Power Outage Hits 337K in Puerto Rico Amid Growing Outrage
SAN JUAN, Puerto Rico (AP) -- A sudden power failure left more than 337,000 customers in the dark across Puerto Rico late Wednesday, enraging many who were recovering from a massive outage that hit the U.S. territory just days ago.
Luma Energy, a private company that took over the island's power transmission and distribution system on June 1, said three units were knocked offline for reasons not immediately known. At first, the company said some 190,000 customers had been affected, but it later tweeted that power had been restored to more than 252,700 customers, leaving more 84,000 still without electricity.
Various spokeswomen did not return calls for comment.
The latest outage unleashed a flood of complaints on social media as anger spread among thousands of people who were forced to throw out food and refrigerated medication including insulin in recent days. Some also complained about damaged appliances as lights flickered on and off since Thursday's outage that left 900,000 people in the dark.
Wednesday's outage came just hours after Luma warned that services would be interrupted nightly for the next three days given pre-scheduled maintenance at one plant and interruptions in the generation of power run by Puerto Rico's Electric Power Authority. The most recent outage is not related to the upcoming interruptions in service, Luma said.
It's the latest challenge to hit a company that has come under scrutiny amid high expectations that it would briskly solve problems despite having to rely on aging infrastructure and a fragile power grid that has not been strengthened since Hurricane Maria razed it in 2017 as a Category 4 storm, leaving some customers without power for up to a year.

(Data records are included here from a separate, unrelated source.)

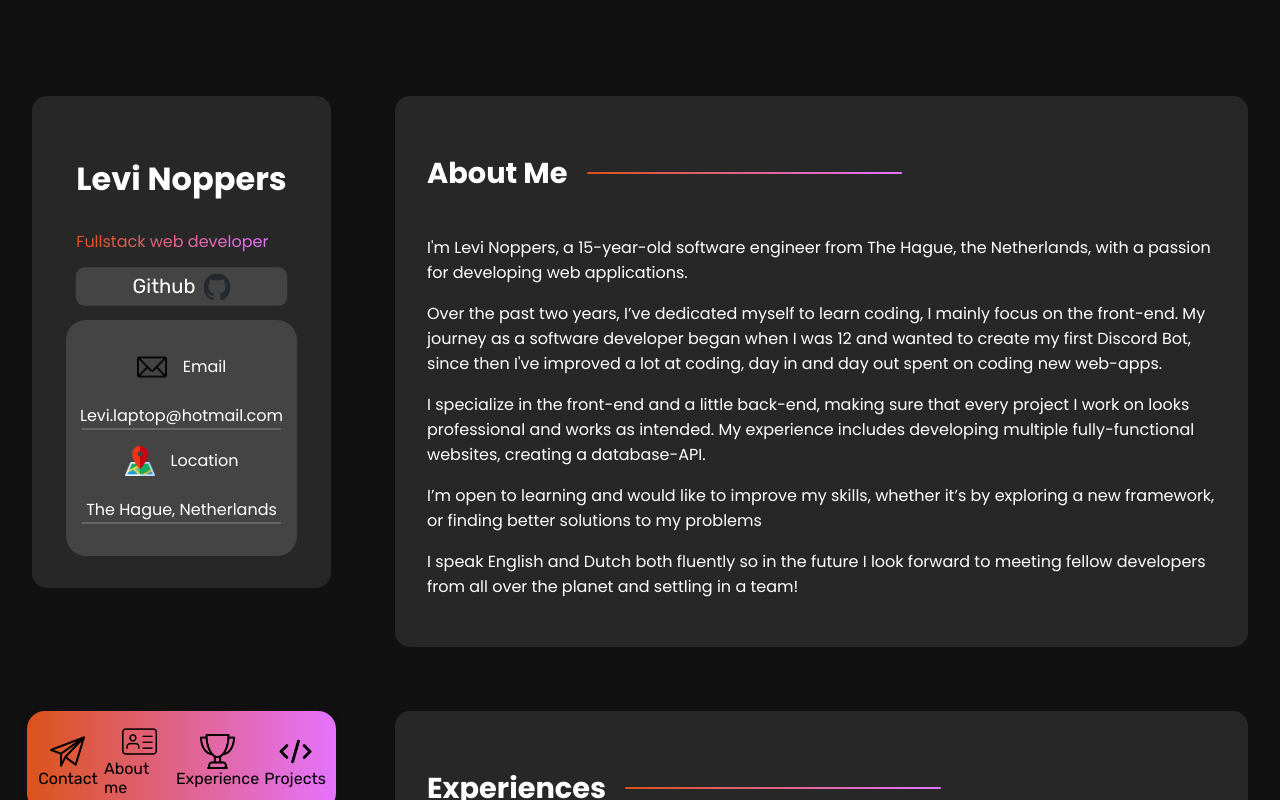
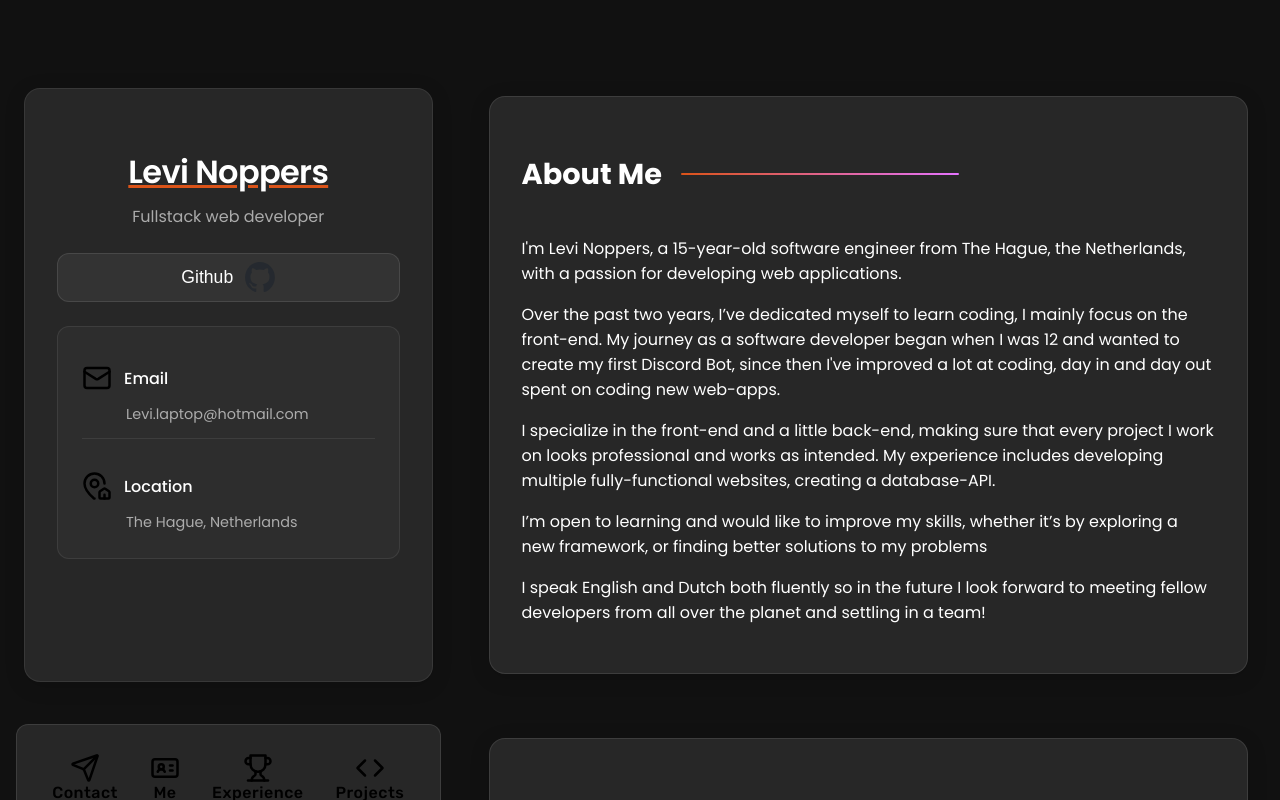
Before and after one commit to MonkyMars/Portfolio---remastered, a Next.js app: page / in a window 1280 px wide. Shown: the top 800 px of the page. Built offline with nearby package versions, Linux system fonts and the light colour scheme.

Commit message:
add lucide-react icons and update styles for improved UI

```diff
--- a/package.json
+++ b/package.json
@@ -10,6 +10,7 @@
   },
   "dependencies": {
     "aos": "^2.3.4",
+    "lucide-react": "^0.469.0",
     "next": "^14.1.0",
     "react": "^18.2.0",
     "react-dom": "18.2.0",
--- a/pages/index.tsx
+++ b/pages/index.tsx
@@ -3,14 +3,15 @@ import Head from "next/head";
 import Image from "next/image";
 import styles from "../styles/Home.module.scss";
 import { useRouter } from "next/router";
-import { useState, useEffect } from "react";
+import { useEffect } from "react";
 import AOS from "aos";
 import "aos/dist/aos.css";
+import { MapPinHouse, Mail, Send, IdCard, Trophy, Code } from "lucide-react";
 
 interface navIcons {
   label: string;
   href: string;
-  src: string;
+  src: React.ComponentType<{ size?: string | number }>;
 }
 
 interface experiences {
@@ -36,29 +37,36 @@ const Home: NextPage = () => {
   ];
 
   const nav_icons: navIcons[] = [
-    { label: "Contact", href: "#aside", src: "/send.png" },
-    { label: "About me", href: "#about", src: "/id-card.png" },
-
-    { label: "Experience", href: "#experience", src: "/trophy.png" },
-    { label: "Projects", href: "#projects", src: "/code.png" },
+    { label: "Contact", href: "#aside", src: Send },
+    { label: "Me", href: "#about", src: IdCard },
+    { label: "Experience", href: "#experience", src: Trophy },
+    { label: "Projects", href: "#projects", src: Code },
   ];
 
   const experiences: experiences[] = [
     {
-      title: "Fullstack hobbyist developer",
-      date: "Present",
-      description: "Not employed, but making projects to learn and improve",
+      title: "Starting to code",
+      date: "27/11/2022",
+      description: "Built my first discord bot in Python",
     },
+
     {
       title: "Coding seriously",
       date: "29/12/2023",
       description:
         "Realized coding was my dream and started to take it seriously",
     },
+
     {
-      title: "Starting to code",
-      date: "27/11/2022",
-      description: "Built my first discord bot in Python",
+      title: "Internship @Q42",
+      date: "06/01/2025",
+      description:
+        "Internship at Q42, a software development company in The Hague",
+    },
+    {
+      title: "Fullstack hobbyist developer",
+      date: "Present",
+      description: "Not employed, but making projects to learn and improve",
     },
   ];
 
@@ -87,6 +95,13 @@ const Home: NextPage = () => {
       description: `ChatNest was my first real project. I made multiple versions and each version topped the previous one looking at complexity. The first one was in plain HTML, CSS and Js, and the last one was in Next.js. ChatNest is a social media platform including private messaging, account creation and updating, posting stories (e.g., tweets) and having full customization over your profile`,
       date: "23/8/2024",
       image: "/chatnest.png",
+    },
+    {
+      title: "Frame The Beat",
+      description:
+        "Frame The Beat is a collection of albumcovers. Save and share your favorite albumcovers with your friends. Frame The Beat is made in Next.js and TypeScript, the backend is in TypeScript and uses SupaBase for hosting the data.",
+      date: "12/7/2024",
+      image: "/frame-the-beat.png",
     },
   ];
 
@@ -137,7 +152,7 @@ const Home: NextPage = () => {
       <main className={styles.main_container}>
         {/* Aside */}
 
-        <aside id="aside" data-aos="fade-down">
+        <aside id="aside" data-aos="fade-down" className="aside">
           <header>
             <h2>{"Levi Noppers"}</h2>
             <span>{"Fullstack web developer"}</span>
@@ -159,13 +174,7 @@ const Home: NextPage = () => {
               <div
                 onClick={() => router.push("mailto:levi.laptop@hotmail.com")}
               >
-                <Image
-                  src={"/email.png"}
-                  alt="email"
-                  aria-label="email"
-                  width={30}
-                  height={30}
-                />
+                <Mail size={30} />
                 <span>{"Email"}</span>
               </div>
               <label>{"Levi.laptop@hotmail.com"}</label>
@@ -177,13 +186,7 @@ const Home: NextPage = () => {
               }
             >
               <div>
-                <Image
-                  src={"/map.png"}
-                  alt="email"
-                  aria-label="email"
-                  width={30}
-                  height={30}
-                />
+                <MapPinHouse size={30} />
                 <span>{"Location"}</span>
               </div>
               <label>{"The Hague, Netherlands"}</label>
@@ -197,13 +200,7 @@ const Home: NextPage = () => {
           <ul>
             {nav_icons?.map((icon, index) => (
               <li key={index} onClick={() => router.push(icon.href)}>
-                <Image
-                  src={icon.src}
-                  alt={icon.label}
-                  aria-label={icon.label}
-                  width={35}
-                  height={35}
-                />
+                <icon.src size={30} />
                 <span>{icon.label}</span>
               </li>
             ))}
--- a/styles/Home.module.scss
+++ b/styles/Home.module.scss
@@ -16,96 +16,136 @@
     box-shadow: 0px 0px 5px rgba(0, 0, 0, 0.1);
     height: auto;
     width: fit-content;
-    padding: .6em 1em;
+    padding: 0.6em 1em;
   }
-  // // aside
+  // aside
 
-  & aside {
+  aside {
     background-color: var(--secondary-bg);
-    width: auto;
-    padding: 2em;
-    margin: 2em;
+    padding: 2rem;
+    margin: 1.5rem;
     display: flex;
-    height: max-content;
-    align-items: center;
     flex-direction: column;
-    justify-content: center;
-    position: relative;
-    font-family: var(--main-font-family);
-    border-radius: 15px;
-    & header {
-      & h2 {
-        color: #fff;
-        font-size: 2em;
+    border: 1px solid rgba(255, 255, 255, 0.08);
+    border-radius: 16px;
+    box-shadow: 0 4px 20px rgba(0, 0, 0, 0.15);
+    max-width: 400px;
+    transition: all 0.3s ease;
+
+    &:hover {
+      transform: translateY(-2px);
+      box-shadow: 0 6px 24px rgba(0, 0, 0, 0.2);
+    }
+
+    header {
+      margin-bottom: 1.5rem;
+      text-align: center;
+
+      h2 {
+        color: var(--text-primary);
+        text-decoration: underline #db5318;
+        font-size: 2rem;
+        font-weight: 600;
+        letter-spacing: -0.02em;
+        margin-bottom: 0.5rem;
       }
-      & span {
-        background: var(--theme-accents);
-        -webkit-background-clip: text;
-        -webkit-text-fill-color: transparent;
-        background-clip: text;
+
+      span {
+        color: var(--text-secondary);
+        font-size: 1rem;
+        font-weight: 400;
+        opacity: 0.8;
       }
     }
-    & button {
+
+    button {
       width: 100%;
-      position: relative;
+      padding: .5em;
+      font-size: 1.1rem;
+      font-weight: 500;
+      color: var(--text-primary);
+      background-color: rgba(255, 255, 255, 0.06);
+      border: 1px solid rgba(255, 255, 255, 0.1);
+      border-radius: 12px;
+      transition: all 0.3s ease;
       display: flex;
       align-items: center;
       justify-content: center;
-      font-size: 1.4em;
-      gap: 0.4em;
+      gap: 0.75rem;
+      margin-bottom: 1.5rem;
       cursor: pointer;
-      font-family: var(--button-font-family);
-      background-color: #444;
-      border: none;
-      padding: 0.3em 1em;
-      color: #fff;
-      border-radius: 10px;
-      transform: scale(0.9);
-      transition: transform 0.4s;
-      margin: 0.5em 0;
+
       &:hover {
-        transform: scale(0.95);
+        background-color: rgba(255, 255, 255, 0.1);
+        transform: translateY(-1px);
+        box-shadow: 0 5px 15px rgba(0, 0, 0, 0.2);
+      }
+
+      &:active {
+        transform: none;
+        box-shadow: none;
+      }
+
+      img {
+        opacity: 0.9;
       }
     }
-    & .detail {
+
+    .details {
+      background-color: rgba(255, 255, 255, 0.03);
+      border: 1px solid rgba(255, 255, 255, 0.08);
+      padding: 1.5rem;
+      border-radius: 12px;
       display: flex;
-      align-items: center;
-      justify-content: center;
-      gap: 2em;
       flex-direction: column;
-      border-bottom: 2px solid #666;
+      gap: 1.25rem;
+    }
+
+    .detail {
+      padding: 0.75rem 0;
+      border-bottom: 1px solid rgba(255, 255, 255, 0.08);
       cursor: pointer;
-      &:hover {
-        background: var(--theme-accents);
-        -webkit-background-clip: text;
-        -webkit-text-fill-color: transparent;
-        background-clip: text;
+      transition: opacity 0.3s ease;
+
+      &:last-child {
+        border-bottom: none;
+        padding-bottom: 0;
       }
 
-      & div {
+      &:hover {
+        opacity: 0.85;
+      }
+
+      div {
         display: flex;
         align-items: center;
-        justify-content: center;
-        grid-gap: 1em;
-        font-size: 1em;
-        width: 100%;
-        margin-bottom: -0.7em;
-        transition: transform 0.4s;
-        &:hover {
-          transform: scale(1.03);
+        gap: 0.75rem;
+        margin-bottom: 0.5rem;
+
+        span {
+          font-size: 1rem;
+          color: var(--text-primary);
+          font-weight: 500;
         }
       }
+
+      label {
+        color: var(--text-secondary);
+        font-size: 0.9rem;
+        padding-left: 2.75rem;
+        opacity: 0.8;
+      }
     }
-    .details {
-      display: flex;
-      flex-direction: column;
-      background-color: #444;
-      padding: 2em 1em;
-      border-radius: 20px;
-      color: #fff;
-      position: relative;
-      gap: 1em;
-      width: 85%;
+
+    &[data-aos="fade-down"] {
+      opacity: 0;
+      transform: translateY(-20px);
+      transition: transform 0.6s ease, opacity 0.6s ease;
+
+      &.aos-animate {
+        opacity: 1;
+        transform: translateY(0);
+      }
     }
   }
 
@@ -114,33 +154,24 @@
   .Nav {
     grid-column: 1;
     grid-row: 2;
-    background-color: var(--secondary-bg);
-    width: auto;
-    margin: 2em;
-    max-height: 100px;
+    margin: 2em 1em;
+    max-height: 80px;
     display: flex;
     align-items: center;
     justify-content: center;
     position: relative;
-    box-sizing: border-box;
-    border-radius: 20px;
     font-family: var(--button-font-family);
-
+    backdrop-filter: blur(8px);
     & ul {
       display: flex;
       align-items: center;
       justify-content: space-around;
-      width: auto;
-      min-width: 100%;
-      padding: 0 0.3em;
-      border-radius: 20px;
-      border: 2px solid transparent;
-      background-image: var(--theme-accents);
-      background-origin: border-box;
-      background-clip: padding-box, border-box;
-      box-shadow: 0px 0px 5px rgba(0, 0, 0, 0.1);
+      width: 100%;
+      padding: 0.8em 1.2em;
+      border-radius: 12px;
+      border: 1px solid rgba(255, 255, 255, 0.1);
       height: 100%;
-
+      background-color: var(--secondary-bg);
       & li {
         flex: 1;
         list-style: none;
@@ -149,12 +180,22 @@
         justify-content: center;
         align-items: center;
         cursor: pointer;
-        transition: transform 0.4s;
-        transform: scale(1);
+        transition: all 0.4s cubic-bezier(0.4, 0, 0.2, 1);
+        padding: 1em;
+        border-radius: 16px;
+        font-weight: 500;
+        letter-spacing: 0.5px;
 
         &:hover {
           color: #fff;
-          transform: scale(1.05);
+          transform: translateY(-2px);
+          background: rgba(255, 255, 255, 0.15);
+          box-shadow: 0 5px 15px rgba(0, 0, 0, 0.2);
+        }
+
+        &:active {
+          transform: translateY(1px);
+          box-shadow: 0 2px 5px rgba(0, 0, 0, 0.1);
         }
       }
     }
@@ -167,27 +208,35 @@
   .projects_section {
     background-color: var(--secondary-bg);
     width: auto;
-    padding: 2em;
-    margin: 2em;
+    padding: 2rem;
+    margin: 2rem;
     display: flex;
     flex-direction: column;
     justify-content: flex-start;
     position: relative;
     font-family: var(--main-font-family);
-    border-radius: 15px;
+    border-radius: 16px;
     color: #fff;
     min-width: 50vw;
     grid-column: 2;
+    border: 1px solid rgba(255, 255, 255, 0.1);
+    box-shadow: 0 4px 20px rgba(0, 0, 0, 0.15);
+    transition: all 0.3s ease;
+
+    &:hover {
+      transform: translateY(-2px);
+      box-shadow: 0 6px 24px rgba(0, 0, 0, 0.2);
+    }
+
     & header {
       display: flex;
       justify-content: flex-start;
       grid-gap: 1em;
       width: 100%;
-      align-items: flex-start;
-      position: relative;
+      align-items: center;
       box-sizing: border-box;
-      align-items: center;
       font-size: 1.2em;
+
       & span {
         width: 40%;
         height: 2px;
@@ -227,7 +276,7 @@
         background-clip: padding-box, border-box;
         box-shadow: 0px 0px 5px rgba(0, 0, 0, 0.1);
         &:hover {
-          transform: scale(1.05);
+          transform: scale(1.02);
         }
       }
     }
@@ -286,14 +335,14 @@
     max-width: 80vw !important;
     min-width: 80vw !important;
     margin: 0 !important;
-    & .project img{
+    & .project img {
       width: 90% !important;
     }
   }
   .experience_section {
     align-items: center;
   }
-  .Nav{
+  .Nav {
     width: 98vw !important;
     & ul {
       height: 100px !important;
--- a/styles/globals.css
+++ b/styles/globals.css
@@ -7,6 +7,7 @@ body{
     overflow-y: auto;
     max-width: 100%;
     background-color: var(--background-color);
+    font-family: var(--main-font-family);
     & img{
         user-select: none;
     }
@@ -19,6 +20,8 @@ body{
     --main-font-family: 'poppins', 'raleway', 'roboto';
     --button-font-family: 'rubik', 'poppins';
     --theme-accents: linear-gradient(to right, #db5318, #e573ff);
+    --text-primary: #fff;
+    --text-secondary: #ccc;
 }
 
 * {
```
Also changed, not shown: public/frame-the-beat.png (added), 1 other file (tests, documents, lock files or other folders).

Victoria Pérez, who lives in the capital of San Juan, said power in her neighborhood of Río Piedras usually goes out two to three times a week, but that outages have recently worsened. She and her family already had spent two days without electricity when Thursday's massive outage hit, adding that they have had to adjust their budget and buy gasoline to keep their generator going.
"These days it's been running like it's Maria all over again," she said. "The entire neighborhood is noisy."
The outages have been so constant lately that several mayors have declared states of emergency and handed out generators and ice to those most in need, as well as hired private crews to restore power after saying that Luma informed them they lacked enough brigades.
Earlier Wednesday, Luma said it was still probing what caused a large fire at a main substation that led to Thursday's outage, adding that the investigation won't be finalized for another four to six weeks.
Luma is a consortium made up of Calgary, Alberta-based Atco and Quanta Services Inc. of Houston. It serves roughly 1.5 million customers as part of a 15-year contract with Puerto Rico's government, which remains the owner and operator of the island's power generators.